(Front-end code change data)
= = = =
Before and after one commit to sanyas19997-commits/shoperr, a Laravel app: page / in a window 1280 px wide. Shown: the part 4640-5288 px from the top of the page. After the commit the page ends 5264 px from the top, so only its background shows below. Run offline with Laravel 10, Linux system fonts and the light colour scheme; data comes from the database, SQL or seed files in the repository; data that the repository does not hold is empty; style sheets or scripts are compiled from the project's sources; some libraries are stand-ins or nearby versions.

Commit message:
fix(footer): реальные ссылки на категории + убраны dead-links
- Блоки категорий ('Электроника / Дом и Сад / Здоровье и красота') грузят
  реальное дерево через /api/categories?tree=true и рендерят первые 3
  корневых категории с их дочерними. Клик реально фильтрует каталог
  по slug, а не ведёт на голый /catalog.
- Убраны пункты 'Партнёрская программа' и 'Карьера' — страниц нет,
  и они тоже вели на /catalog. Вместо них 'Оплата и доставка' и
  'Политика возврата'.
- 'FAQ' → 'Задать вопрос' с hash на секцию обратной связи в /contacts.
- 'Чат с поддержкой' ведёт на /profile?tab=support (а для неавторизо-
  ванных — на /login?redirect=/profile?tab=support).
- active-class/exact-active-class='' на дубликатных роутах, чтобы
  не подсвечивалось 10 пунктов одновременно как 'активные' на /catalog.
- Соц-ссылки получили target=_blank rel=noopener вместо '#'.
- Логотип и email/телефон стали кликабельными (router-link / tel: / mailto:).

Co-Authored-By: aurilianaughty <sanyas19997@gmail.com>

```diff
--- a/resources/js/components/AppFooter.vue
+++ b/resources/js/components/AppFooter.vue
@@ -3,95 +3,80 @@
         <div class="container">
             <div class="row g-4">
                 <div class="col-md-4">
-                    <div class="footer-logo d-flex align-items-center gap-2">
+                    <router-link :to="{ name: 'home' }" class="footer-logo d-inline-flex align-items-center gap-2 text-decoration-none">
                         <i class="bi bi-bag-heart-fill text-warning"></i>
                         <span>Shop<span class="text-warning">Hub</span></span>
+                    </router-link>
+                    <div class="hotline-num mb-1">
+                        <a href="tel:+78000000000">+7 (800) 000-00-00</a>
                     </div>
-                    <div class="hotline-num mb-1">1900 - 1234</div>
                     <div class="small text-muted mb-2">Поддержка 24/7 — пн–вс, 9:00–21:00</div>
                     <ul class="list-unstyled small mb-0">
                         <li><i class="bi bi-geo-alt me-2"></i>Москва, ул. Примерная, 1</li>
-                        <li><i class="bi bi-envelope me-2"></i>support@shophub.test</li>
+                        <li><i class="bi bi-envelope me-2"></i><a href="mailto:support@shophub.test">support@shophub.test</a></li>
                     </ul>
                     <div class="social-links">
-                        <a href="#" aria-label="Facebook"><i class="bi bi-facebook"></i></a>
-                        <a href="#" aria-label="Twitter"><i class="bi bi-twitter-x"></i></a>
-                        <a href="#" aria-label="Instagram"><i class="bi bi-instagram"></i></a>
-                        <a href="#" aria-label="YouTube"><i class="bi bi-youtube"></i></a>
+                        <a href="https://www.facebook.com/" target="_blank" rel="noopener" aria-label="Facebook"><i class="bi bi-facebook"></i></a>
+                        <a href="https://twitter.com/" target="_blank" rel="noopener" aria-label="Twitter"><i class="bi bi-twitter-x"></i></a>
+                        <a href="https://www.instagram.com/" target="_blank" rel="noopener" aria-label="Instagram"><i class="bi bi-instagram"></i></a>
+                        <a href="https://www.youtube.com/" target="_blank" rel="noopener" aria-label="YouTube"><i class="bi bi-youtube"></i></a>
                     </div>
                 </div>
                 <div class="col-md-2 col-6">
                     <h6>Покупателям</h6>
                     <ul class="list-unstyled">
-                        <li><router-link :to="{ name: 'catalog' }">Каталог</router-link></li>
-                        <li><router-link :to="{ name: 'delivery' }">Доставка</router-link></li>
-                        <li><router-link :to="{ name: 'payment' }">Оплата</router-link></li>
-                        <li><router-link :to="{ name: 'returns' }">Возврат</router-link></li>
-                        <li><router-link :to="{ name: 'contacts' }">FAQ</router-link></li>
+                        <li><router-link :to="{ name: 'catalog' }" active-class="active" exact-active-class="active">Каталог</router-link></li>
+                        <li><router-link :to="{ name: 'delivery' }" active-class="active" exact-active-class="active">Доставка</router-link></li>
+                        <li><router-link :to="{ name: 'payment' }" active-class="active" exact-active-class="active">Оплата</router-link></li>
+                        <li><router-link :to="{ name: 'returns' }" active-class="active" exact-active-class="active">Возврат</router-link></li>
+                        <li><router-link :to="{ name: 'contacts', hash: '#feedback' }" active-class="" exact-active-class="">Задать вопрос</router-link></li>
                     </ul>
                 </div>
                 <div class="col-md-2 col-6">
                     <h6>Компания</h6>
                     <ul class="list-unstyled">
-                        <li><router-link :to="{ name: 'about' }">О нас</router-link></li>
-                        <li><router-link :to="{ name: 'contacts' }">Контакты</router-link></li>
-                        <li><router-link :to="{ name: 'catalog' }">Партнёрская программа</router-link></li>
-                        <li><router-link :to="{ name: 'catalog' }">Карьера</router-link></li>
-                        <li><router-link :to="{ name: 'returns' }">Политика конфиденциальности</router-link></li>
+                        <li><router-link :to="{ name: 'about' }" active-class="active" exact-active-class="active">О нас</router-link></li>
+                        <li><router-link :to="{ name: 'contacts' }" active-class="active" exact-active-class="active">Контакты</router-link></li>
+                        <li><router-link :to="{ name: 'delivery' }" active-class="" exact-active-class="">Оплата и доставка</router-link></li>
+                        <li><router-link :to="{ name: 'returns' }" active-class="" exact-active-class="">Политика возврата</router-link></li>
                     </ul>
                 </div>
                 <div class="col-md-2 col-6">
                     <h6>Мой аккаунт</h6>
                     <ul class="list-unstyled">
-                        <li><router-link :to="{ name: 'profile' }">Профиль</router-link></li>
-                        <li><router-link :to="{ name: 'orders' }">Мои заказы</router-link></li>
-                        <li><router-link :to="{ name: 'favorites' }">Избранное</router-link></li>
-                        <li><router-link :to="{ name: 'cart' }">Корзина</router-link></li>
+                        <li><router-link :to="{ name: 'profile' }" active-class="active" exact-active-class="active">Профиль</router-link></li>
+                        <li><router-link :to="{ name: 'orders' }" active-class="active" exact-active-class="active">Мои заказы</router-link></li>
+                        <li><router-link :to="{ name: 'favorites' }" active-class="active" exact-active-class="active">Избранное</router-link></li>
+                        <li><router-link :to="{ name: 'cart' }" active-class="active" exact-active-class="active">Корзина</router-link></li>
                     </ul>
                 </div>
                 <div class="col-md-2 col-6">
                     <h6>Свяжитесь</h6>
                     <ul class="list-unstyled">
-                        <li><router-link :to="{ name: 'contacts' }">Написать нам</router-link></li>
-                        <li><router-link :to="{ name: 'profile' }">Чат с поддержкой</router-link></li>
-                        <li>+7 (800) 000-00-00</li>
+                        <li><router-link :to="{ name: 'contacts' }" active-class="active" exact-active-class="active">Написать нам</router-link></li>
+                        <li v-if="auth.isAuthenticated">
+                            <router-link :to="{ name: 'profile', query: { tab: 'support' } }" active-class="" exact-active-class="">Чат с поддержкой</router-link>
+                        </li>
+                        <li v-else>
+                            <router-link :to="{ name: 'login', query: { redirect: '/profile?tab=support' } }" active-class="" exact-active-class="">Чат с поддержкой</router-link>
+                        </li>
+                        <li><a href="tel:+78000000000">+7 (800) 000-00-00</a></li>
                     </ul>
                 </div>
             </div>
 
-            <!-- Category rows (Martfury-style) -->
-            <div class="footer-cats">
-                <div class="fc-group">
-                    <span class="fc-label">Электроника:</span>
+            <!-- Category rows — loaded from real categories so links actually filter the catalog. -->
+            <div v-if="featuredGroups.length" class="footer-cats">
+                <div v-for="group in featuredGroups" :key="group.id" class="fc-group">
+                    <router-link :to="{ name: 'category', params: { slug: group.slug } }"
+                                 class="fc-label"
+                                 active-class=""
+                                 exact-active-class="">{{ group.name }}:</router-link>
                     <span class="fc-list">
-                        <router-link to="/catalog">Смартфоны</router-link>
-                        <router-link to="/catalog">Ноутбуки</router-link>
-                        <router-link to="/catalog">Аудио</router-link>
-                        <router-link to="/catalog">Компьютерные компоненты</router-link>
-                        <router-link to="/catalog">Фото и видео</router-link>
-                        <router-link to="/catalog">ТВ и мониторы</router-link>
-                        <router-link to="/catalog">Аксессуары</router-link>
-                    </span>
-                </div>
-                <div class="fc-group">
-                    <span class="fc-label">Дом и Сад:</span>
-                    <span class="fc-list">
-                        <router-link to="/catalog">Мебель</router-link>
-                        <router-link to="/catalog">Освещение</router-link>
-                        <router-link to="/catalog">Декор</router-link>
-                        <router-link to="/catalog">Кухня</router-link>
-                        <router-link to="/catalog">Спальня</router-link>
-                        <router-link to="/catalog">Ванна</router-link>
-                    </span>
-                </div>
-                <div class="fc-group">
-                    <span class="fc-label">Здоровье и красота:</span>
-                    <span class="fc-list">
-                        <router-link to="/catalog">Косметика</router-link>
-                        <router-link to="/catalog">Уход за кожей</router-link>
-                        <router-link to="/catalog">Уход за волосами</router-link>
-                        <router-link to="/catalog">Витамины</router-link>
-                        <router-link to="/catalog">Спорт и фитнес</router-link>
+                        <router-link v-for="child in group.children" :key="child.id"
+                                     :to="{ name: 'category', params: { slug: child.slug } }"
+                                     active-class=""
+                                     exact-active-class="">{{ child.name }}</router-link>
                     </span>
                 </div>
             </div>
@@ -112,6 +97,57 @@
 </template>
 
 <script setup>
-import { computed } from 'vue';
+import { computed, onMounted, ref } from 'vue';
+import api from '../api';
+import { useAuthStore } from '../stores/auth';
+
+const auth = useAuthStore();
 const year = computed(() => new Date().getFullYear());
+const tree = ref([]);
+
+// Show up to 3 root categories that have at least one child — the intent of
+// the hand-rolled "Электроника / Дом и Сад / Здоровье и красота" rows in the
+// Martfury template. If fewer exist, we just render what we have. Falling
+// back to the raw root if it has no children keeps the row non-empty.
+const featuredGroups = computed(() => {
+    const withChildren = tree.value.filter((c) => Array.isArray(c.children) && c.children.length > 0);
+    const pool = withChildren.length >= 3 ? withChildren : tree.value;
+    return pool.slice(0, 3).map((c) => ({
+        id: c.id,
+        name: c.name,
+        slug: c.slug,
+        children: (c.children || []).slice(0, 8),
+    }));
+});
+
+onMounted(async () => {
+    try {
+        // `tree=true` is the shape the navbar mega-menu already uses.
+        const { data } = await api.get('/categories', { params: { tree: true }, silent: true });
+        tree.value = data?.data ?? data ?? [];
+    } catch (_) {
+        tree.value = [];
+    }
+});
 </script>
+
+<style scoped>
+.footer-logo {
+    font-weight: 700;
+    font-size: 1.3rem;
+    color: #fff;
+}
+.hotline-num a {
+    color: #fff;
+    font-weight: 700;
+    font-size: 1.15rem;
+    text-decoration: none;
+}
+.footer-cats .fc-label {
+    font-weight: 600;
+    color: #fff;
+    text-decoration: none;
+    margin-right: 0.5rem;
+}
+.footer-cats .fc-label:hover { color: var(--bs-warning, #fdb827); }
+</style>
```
= = = =
TO DO: In the records above, find each line that mentions the string "tree", then copy it.

EXERCISE RESULT:
  реальное дерево через /api/categories?tree=true и рендерят первые 3
+const tree = ref([]);
+    const withChildren = tree.value.filter((c) => Array.isArray(c.children) && c.children.length > 0);
+    const pool = withChildren.length >= 3 ? withChildren : tree.value;
+        // `tree=true` is the shape the navbar mega-menu already uses.
+        const { data } = await api.get('/categories', { params: { tree: true }, silent: true });
+        tree.value = data?.data ?? data ?? [];
+        tree.value = [];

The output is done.